Reply with one number, the count of lines below that contain the string "sheet".

=== Begin Enclosure ===

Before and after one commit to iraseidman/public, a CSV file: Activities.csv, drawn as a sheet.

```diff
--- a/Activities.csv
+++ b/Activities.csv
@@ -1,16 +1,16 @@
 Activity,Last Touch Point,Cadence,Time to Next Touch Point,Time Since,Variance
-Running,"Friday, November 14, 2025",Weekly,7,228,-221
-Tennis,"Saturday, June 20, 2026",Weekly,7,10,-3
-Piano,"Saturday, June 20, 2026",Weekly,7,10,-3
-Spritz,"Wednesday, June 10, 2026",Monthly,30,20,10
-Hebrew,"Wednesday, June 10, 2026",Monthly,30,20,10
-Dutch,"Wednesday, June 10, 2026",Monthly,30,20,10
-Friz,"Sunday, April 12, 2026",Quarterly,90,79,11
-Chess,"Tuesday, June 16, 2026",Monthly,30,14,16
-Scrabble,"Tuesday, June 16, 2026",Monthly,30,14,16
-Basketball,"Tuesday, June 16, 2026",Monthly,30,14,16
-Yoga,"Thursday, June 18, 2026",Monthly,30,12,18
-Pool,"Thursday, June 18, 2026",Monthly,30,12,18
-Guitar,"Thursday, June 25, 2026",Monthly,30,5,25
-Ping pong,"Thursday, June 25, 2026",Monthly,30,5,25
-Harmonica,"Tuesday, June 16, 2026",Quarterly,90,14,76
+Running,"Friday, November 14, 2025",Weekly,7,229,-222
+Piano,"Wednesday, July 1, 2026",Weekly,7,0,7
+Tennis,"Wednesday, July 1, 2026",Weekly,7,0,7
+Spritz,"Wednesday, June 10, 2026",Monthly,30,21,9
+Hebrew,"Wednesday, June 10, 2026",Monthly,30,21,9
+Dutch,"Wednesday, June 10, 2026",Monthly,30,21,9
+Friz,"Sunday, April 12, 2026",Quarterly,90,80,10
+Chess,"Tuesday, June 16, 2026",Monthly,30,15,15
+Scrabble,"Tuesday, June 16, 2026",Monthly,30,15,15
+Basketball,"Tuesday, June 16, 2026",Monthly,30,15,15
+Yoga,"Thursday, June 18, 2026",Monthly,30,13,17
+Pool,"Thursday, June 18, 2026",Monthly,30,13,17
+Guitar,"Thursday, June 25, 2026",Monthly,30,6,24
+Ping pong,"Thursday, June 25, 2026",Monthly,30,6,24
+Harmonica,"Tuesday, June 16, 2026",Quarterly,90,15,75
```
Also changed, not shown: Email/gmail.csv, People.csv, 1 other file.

=== End Enclosure ===
=== Begin Enclosure ===

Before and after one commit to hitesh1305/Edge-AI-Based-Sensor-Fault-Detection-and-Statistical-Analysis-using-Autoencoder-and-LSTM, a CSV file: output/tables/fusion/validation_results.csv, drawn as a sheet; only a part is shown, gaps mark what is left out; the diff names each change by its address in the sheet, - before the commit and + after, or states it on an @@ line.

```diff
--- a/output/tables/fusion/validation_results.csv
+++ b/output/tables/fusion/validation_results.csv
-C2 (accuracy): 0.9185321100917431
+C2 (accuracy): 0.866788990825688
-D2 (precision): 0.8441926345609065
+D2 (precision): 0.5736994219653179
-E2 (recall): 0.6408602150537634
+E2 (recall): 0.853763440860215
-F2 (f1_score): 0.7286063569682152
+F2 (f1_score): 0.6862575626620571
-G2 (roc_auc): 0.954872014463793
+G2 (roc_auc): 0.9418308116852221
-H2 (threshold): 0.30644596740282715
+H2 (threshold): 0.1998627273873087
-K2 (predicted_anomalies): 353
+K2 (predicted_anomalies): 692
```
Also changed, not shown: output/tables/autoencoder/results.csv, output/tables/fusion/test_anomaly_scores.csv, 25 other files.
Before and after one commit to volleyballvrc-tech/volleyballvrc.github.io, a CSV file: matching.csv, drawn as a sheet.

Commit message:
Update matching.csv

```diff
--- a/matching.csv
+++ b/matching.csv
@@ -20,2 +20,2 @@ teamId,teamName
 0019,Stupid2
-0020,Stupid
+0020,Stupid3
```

=== End Enclosure ===
=== Begin Enclosure ===

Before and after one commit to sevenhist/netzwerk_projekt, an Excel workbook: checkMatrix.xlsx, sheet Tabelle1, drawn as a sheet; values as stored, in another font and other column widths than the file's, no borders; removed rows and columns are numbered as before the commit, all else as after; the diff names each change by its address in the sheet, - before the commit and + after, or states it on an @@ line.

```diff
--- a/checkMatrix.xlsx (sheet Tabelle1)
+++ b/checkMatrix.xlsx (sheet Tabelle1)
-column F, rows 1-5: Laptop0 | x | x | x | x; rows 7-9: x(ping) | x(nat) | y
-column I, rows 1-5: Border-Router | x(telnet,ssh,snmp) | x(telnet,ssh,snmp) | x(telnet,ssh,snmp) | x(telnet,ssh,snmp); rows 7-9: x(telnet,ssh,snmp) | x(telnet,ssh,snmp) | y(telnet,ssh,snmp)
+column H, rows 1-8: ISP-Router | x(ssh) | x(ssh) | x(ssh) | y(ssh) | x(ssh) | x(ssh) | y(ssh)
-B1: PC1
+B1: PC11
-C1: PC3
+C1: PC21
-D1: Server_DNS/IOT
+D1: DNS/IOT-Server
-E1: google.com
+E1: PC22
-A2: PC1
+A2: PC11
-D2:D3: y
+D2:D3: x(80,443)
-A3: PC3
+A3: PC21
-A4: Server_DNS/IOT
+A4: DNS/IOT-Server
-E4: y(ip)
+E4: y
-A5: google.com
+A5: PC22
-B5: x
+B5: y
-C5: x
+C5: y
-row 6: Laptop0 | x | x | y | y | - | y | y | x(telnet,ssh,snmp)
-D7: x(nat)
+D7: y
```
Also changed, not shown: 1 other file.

=== End Enclosure ===

Written answer:
6